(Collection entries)
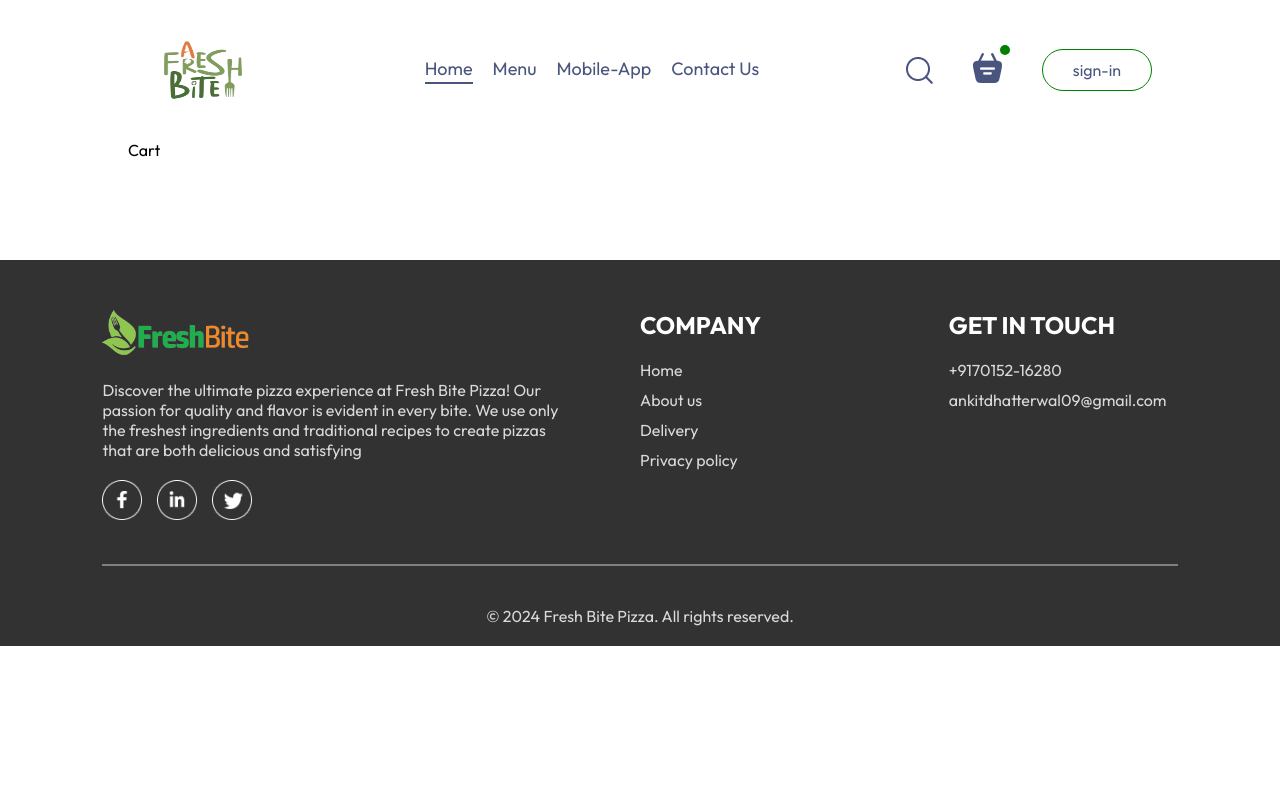
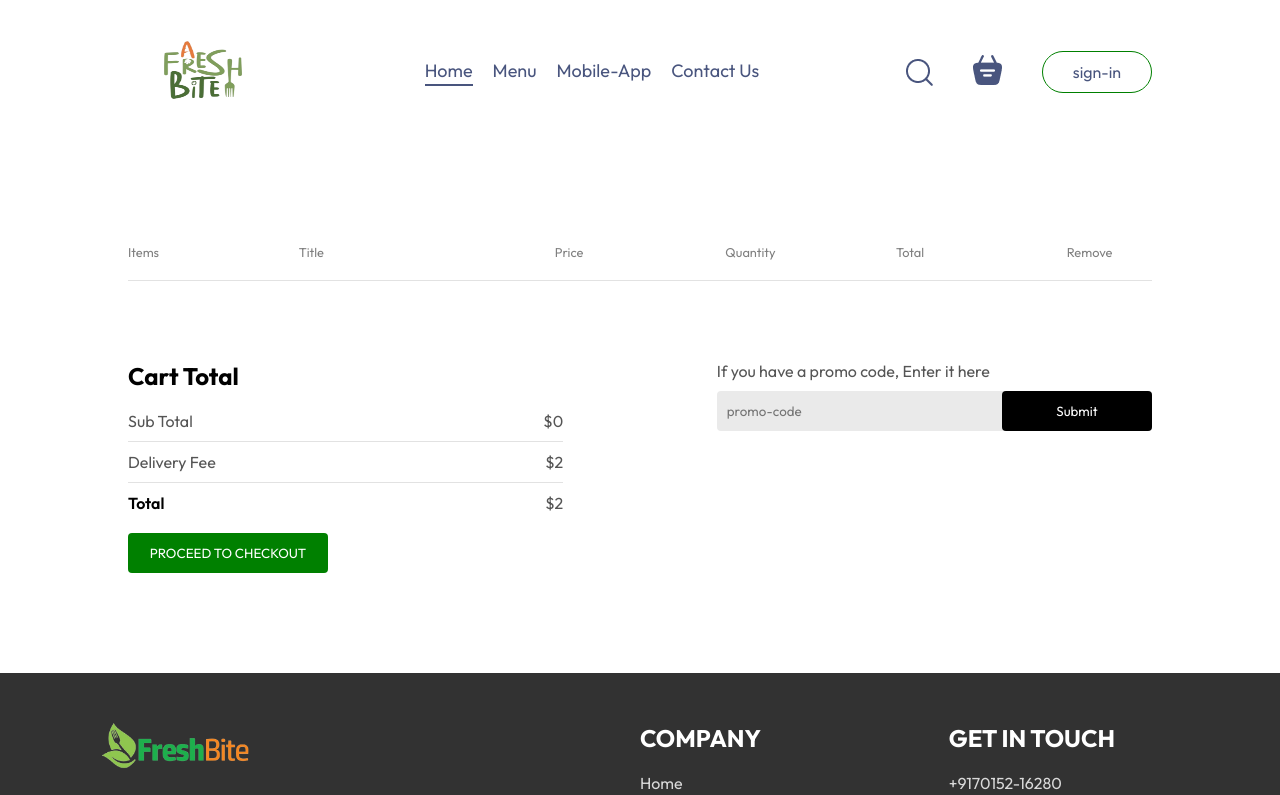
Before and after one commit to Ankit-Dhattarwal/Fresh-Bite, a React (Vite) app in the folder frontend/: page /cart in a window 1280 px wide. Shown: the top 795 px of the page. Built offline with nearby package versions, Linux system fonts and the light colour scheme.

Commit message:
create cart page and also calculate the prize with delivery charge

```diff
--- a/frontend/src/components/Navbar/Navbar.jsx
+++ b/frontend/src/components/Navbar/Navbar.jsx
@@ -1,14 +1,19 @@
 import "./Navbar.css";
 import { assets } from "../../assets/assets";
-import { useState } from "react";
+import { useContext, useState } from "react";
 import { Link } from "react-router-dom";
+import { StoreContext } from "../../context/StoreContext";
 
 const Navbar = ({ setShowLogin }) => {
   const [menu, setMenu] = useState("home");
 
+  const { getTotalCartAmount } = useContext(StoreContext);
+
   return (
     <div className="navbar">
-      <img src={assets.logo} alt="" className="logo" />
+      <Link to="/">
+        <img src={assets.logo} alt="" className="logo" />
+      </Link>
       <ul className="navbar-menu">
         <Link
           to="/"
@@ -42,8 +47,10 @@
       <div className="navbar-right">
         <img src={assets.search_icon} alt="" />
         <div className="navbar-search-icon">
-          <img src={assets.basket_icon} />
-          <div className="dot"></div>
+          <Link to="/cart">
+            <img src={assets.basket_icon} />
+          </Link>
+          <div className={getTotalCartAmount() === 0 ? "" : "dot"}></div>
         </div>
         <div className="navbar-div-button">
           <button onClick={() => setShowLogin(true)} className="navbar-button">
--- a/frontend/src/context/StoreContext.jsx
+++ b/frontend/src/context/StoreContext.jsx
@@ -18,9 +18,20 @@
     setCartItem((prev) => ({ ...prev, [itemId]: prev[itemId] - 1 }));
   };
 
-  useEffect(() => {
-    console.log(cartItem);
-  }, [cartItem]);
+  const getTotalCartAmount = () => {
+    let totalAmount = 0;
+    for (const item in cartItem) {
+      if (cartItem[item] > 0) {
+        let itemInfo = food_list.find((product) => product._id === item);
+        totalAmount += itemInfo.price * cartItem[item];
+      }
+    }
+    return totalAmount;
+  };
+
+  // useEffect(() => {
+  //   console.log(cartItem);
+  // }, [cartItem]);
 
   const contextValue = {
     food_list,
@@ -28,6 +39,7 @@
     setCartItem,
     addToCart,
     removeFromCart,
+    getTotalCartAmount,
   };
   return (
     <StoreContext.Provider value={contextValue}>
--- a/frontend/src/pages/Cart/Cart.css
+++ b/frontend/src/pages/Cart/Cart.css
@@ -0,0 +1,97 @@
+.cart {
+  margin-top: 100px;
+}
+.cart-items-title {
+  display: grid;
+  grid-template-columns: 1fr 1.5fr 1fr 1fr 1fr 0.5fr;
+  align-items: center;
+  color: grey;
+  font-size: max(1vw, 12px);
+}
+.cart-items-item {
+  margin: 10px 0px;
+  color: black;
+}
+.cart-items-item img {
+  width: 50px;
+}
+.cart hr {
+  height: 1px;
+  background-color: #e2e2e2;
+  border: none;
+}
+
+.cart-items-item .cross {
+  cursor: pointer;
+}
+
+.cart-bottom {
+  margin-top: 80px;
+  display: flex;
+  justify-content: space-between;
+  gap: max(12vw, 20px);
+}
+.cart-total {
+  flex: 1;
+  display: flex;
+  flex-direction: column;
+  gap: 20px;
+}
+.cart-total-details {
+  display: flex;
+  justify-content: space-between;
+  color: #555;
+}
+.cart-total hr {
+  margin: 10px 0px;
+}
+.cart-total button {
+  border: none;
+  color: white;
+  background-color: green;
+  width: max(15vw, 200px);
+  padding: 12px 0px;
+  border-radius: 4px;
+  cursor: pointer;
+}
+.total {
+  font-weight: 600;
+  color: black;
+}
+.cart-promocode {
+  flex: 1;
+}
+.cart-promocode p {
+  color: #555;
+}
+.cart-promocode-input {
+  margin-top: 10px;
+  display: flex;
+  justify-content: space-between;
+  align-items: center;
+  background-color: #eaeaea;
+  border-radius: 4px;
+}
+.cart-promocode-input input {
+  background: transparent;
+  border: none;
+  outline: none;
+  padding-left: 10px;
+}
+.cart-promocode-input button {
+  width: max(10vw, 150px);
+  padding: 12px 5px;
+  background-color: black;
+  border: none;
+  color: white;
+  border-radius: 4px;
+}
+
+@media (max-width: 750px) {
+  .cart-bottom {
+    flex-direction: column-reverse;
+  }
+  .cart-promocode {
+    justify-content: start;
+  }
+}
--- a/frontend/src/pages/Cart/Cart.jsx
+++ b/frontend/src/pages/Cart/Cart.jsx
@@ -1,6 +1,75 @@
+import { useContext } from "react";
 import "./Cart.css";
+import { StoreContext } from "../../context/StoreContext";
+import { assets } from "../../assets/assets";
 const Cart = () => {
-  return <div>Cart</div>;
+  const { cartItem, food_list, removeFromCart, getTotalCartAmount } =
+    useContext(StoreContext);
+
+  return (
+    <div className="cart">
+      <div className="cart-items">
+        <div className="cart-items-title">
+          <p>Items</p>
+          <p>Title</p>
+          <p>Price</p>
+          <p>Quantity</p>
+          <p>Total</p>
+          <p>Remove</p>
+        </div>
+        <br />
+        <hr />
+        {food_list.map((item, index) => {
+          if (cartItem[item._id] > 0) {
+            return (
+              <>
+                <div key={index} className="cart-items-title cart-items-item">
+                  <img src={item.image} alt="" />
+                  <p>{item.name}</p>
+                  <p>${item.price}</p>
+                  <p>{cartItem[item._id]}</p>
+                  <p>${item.price * cartItem[item._id]}</p>
+                  <p onClick={() => removeFromCart(item._id)} className="cross">
+                    x
+                  </p>
+                </div>
+                <hr />
+              </>
+            );
+          }
+        })}
+      </div>
+      <div className="cart-bottom">
+        <div className="cart-total">
+          <h2>Cart Total</h2>
+          <div>
+            <div className="cart-total-details">
+              <p>Sub Total</p>
+              <p>${getTotalCartAmount()}</p>
+            </div>
+            <hr />
+            <div className="cart-total-details">
+              <p>Delivery Fee</p>
+              <p>${2}</p>
+            </div>
+            <hr />
+            <div className="cart-total-details">
+              <p className="total">Total</p>
+              <p>${getTotalCartAmount() + 2}</p>
+            </div>
+          </div>
+          <button>PROCEED TO CHECKOUT</button>
+        </div>
+        <div className="cart-promocode">
+          <p>If you have a promo code, Enter it here</p>
+          <div className="cart-promocode-input">
+            <input type="text" placeholder="promo-code" />
+            <button>Submit</button>
+          </div>
+        </div>
+      </div>
+    </div>
+  );
 };
 
 export default Cart;
```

• _What to produce_: Write the records above out again exactly, with no pictures in your copy.

• _Result_:
Before and after one commit to Ankit-Dhattarwal/Fresh-Bite, a React (Vite) app in the folder frontend/: page /cart in a window 1280 px wide. Shown: the top 795 px of the page. Built offline with nearby package versions, Linux system fonts and the light colour scheme.

Commit message:
create cart page and also calculate the prize with delivery charge

```diff
--- a/frontend/src/components/Navbar/Navbar.jsx
+++ b/frontend/src/components/Navbar/Navbar.jsx
@@ -1,14 +1,19 @@
 import "./Navbar.css";
 import { assets } from "../../assets/assets";
-import { useState } from "react";
+import { useContext, useState } from "react";
 import { Link } from "react-router-dom";
+import { StoreContext } from "../../context/StoreContext";
 
 const Navbar = ({ setShowLogin }) => {
   const [menu, setMenu] = useState("home");
 
+  const { getTotalCartAmount } = useContext(StoreContext);
+
   return (
     <div className="navbar">
-      <img src={assets.logo} alt="" className="logo" />
+      <Link to="/">
+        <img src={assets.logo} alt="" className="logo" />
+      </Link>
       <ul className="navbar-menu">
         <Link
           to="/"
@@ -42,8 +47,10 @@
       <div className="navbar-right">
         <img src={assets.search_icon} alt="" />
         <div className="navbar-search-icon">
-          <img src={assets.basket_icon} />
-          <div className="dot"></div>
+          <Link to="/cart">
+            <img src={assets.basket_icon} />
+          </Link>
+          <div className={getTotalCartAmount() === 0 ? "" : "dot"}></div>
         </div>
         <div className="navbar-div-button">
           <button onClick={() => setShowLogin(true)} className="navbar-button">
--- a/frontend/src/context/StoreContext.jsx
+++ b/frontend/src/context/StoreContext.jsx
@@ -18,9 +18,20 @@
     setCartItem((prev) => ({ ...prev, [itemId]: prev[itemId] - 1 }));
   };
 
-  useEffect(() => {
-    console.log(cartItem);
-  }, [cartItem]);
+  const getTotalCartAmount = () => {
+    let totalAmount = 0;
+    for (const item in cartItem) {
+      if (cartItem[item] > 0) {
+        let itemInfo = food_list.find((product) => product._id === item);
+        totalAmount += itemInfo.price * cartItem[item];
+      }
+    }
+    return totalAmount;
+  };
+
+  // useEffect(() => {
+  //   console.log(cartItem);
+  // }, [cartItem]);
 
   const contextValue = {
     food_list,
@@ -28,6 +39,7 @@
     setCartItem,
     addToCart,
     removeFromCart,
+    getTotalCartAmount,
   };
   return (
     <StoreContext.Provider value={contextValue}>
--- a/frontend/src/pages/Cart/Cart.css
+++ b/frontend/src/pages/Cart/Cart.css
@@ -0,0 +1,97 @@
+.cart {
+  margin-top: 100px;
+}
+.cart-items-title {
+  display: grid;
+  grid-template-columns: 1fr 1.5fr 1fr 1fr 1fr 0.5fr;
+  align-items: center;
+  color: grey;
+  font-size: max(1vw, 12px);
+}
+.cart-items-item {
+  margin: 10px 0px;
+  color: black;
+}
+.cart-items-item img {
+  width: 50px;
+}
+.cart hr {
+  height: 1px;
+  background-color: #e2e2e2;
+  border: none;
+}
+
+.cart-items-item .cross {
+  cursor: pointer;
+}
+
+.cart-bottom {
+  margin-top: 80px;
+  display: flex;
+  justify-content: space-between;
+  gap: max(12vw, 20px);
+}
+.cart-total {
+  flex: 1;
+  display: flex;
+  flex-direction: column;
+  gap: 20px;
+}
+.cart-total-details {
+  display: flex;
+  justify-content: space-between;
+  color: #555;
+}
+.cart-total hr {
+  margin: 10px 0px;
+}
+.cart-total button {
+  border: none;
+  color: white;
+  background-color: green;
+  width: max(15vw, 200px);
+  padding: 12px 0px;
+  border-radius: 4px;
+  cursor: pointer;
+}
+.total {
+  font-weight: 600;
+  color: black;
+}
+.cart-promocode {
+  flex: 1;
+}
+.cart-promocode p {
+  color: #555;
+}
+.cart-promocode-input {
+  margin-top: 10px;
+  display: flex;
+  justify-content: space-between;
+  align-items: center;
+  background-color: #eaeaea;
+  border-radius: 4px;
+}
+.cart-promocode-input input {
+  background: transparent;
+  border: none;
+  outline: none;
+  padding-left: 10px;
+}
+.cart-promocode-input button {
+  width: max(10vw, 150px);
+  padding: 12px 5px;
+  background-color: black;
+  border: none;
+  color: white;
+  border-radius: 4px;
+}
+
+@media (max-width: 750px) {
+  .cart-bottom {
+    flex-direction: column-reverse;
+  }
+  .cart-promocode {
+    justify-content: start;
+  }
+}
--- a/frontend/src/pages/Cart/Cart.jsx
+++ b/frontend/src/pages/Cart/Cart.jsx
@@ -1,6 +1,75 @@
+import { useContext } from "react";
 import "./Cart.css";
+import { StoreContext } from "../../context/StoreContext";
+import { assets } from "../../assets/assets";
 const Cart = () => {
-  return <div>Cart</div>;
+  const { cartItem, food_list, removeFromCart, getTotalCartAmount } =
+    useContext(StoreContext);
+
+  return (
+    <div className="cart">
+      <div className="cart-items">
+        <div className="cart-items-title">
+          <p>Items</p>
+          <p>Title</p>
+          <p>Price</p>
+          <p>Quantity</p>
+          <p>Total</p>
+          <p>Remove</p>
+        </div>
+        <br />
+        <hr />
+        {food_list.map((item, index) => {
+          if (cartItem[item._id] > 0) {
+            return (
+              <>
+                <div key={index} className="cart-items-title cart-items-item">
+                  <img src={item.image} alt="" />
+                  <p>{item.name}</p>
+                  <p>${item.price}</p>
+                  <p>{cartItem[item._id]}</p>
+                  <p>${item.price * cartItem[item._id]}</p>
+                  <p onClick={() => removeFromCart(item._id)} className="cross">
+                    x
+                  </p>
+                </div>
+                <hr />
+              </>
+            );
+          }
+        })}
+      </div>
+      <div className="cart-bottom">
+        <div className="cart-total">
+          <h2>Cart Total</h2>
+          <div>
+            <div className="cart-total-details">
+              <p>Sub Total</p>
+              <p>${getTotalCartAmount()}</p>
+            </div>
+            <hr />
+            <div className="cart-total-details">
+              <p>Delivery Fee</p>
+              <p>${2}</p>
+            </div>
+            <hr />
+            <div className="cart-total-details">
+              <p className="total">Total</p>
+              <p>${getTotalCartAmount() + 2}</p>
+            </div>
+          </div>
+          <button>PROCEED TO CHECKOUT</button>
+        </div>
+        <div className="cart-promocode">
+          <p>If you have a promo code, Enter it here</p>
+          <div className="cart-promocode-input">
+            <input type="text" placeholder="promo-code" />
+            <button>Submit</button>
+          </div>
+        </div>
+      </div>
+    </div>
+  );
 };
 
 export default Cart;
```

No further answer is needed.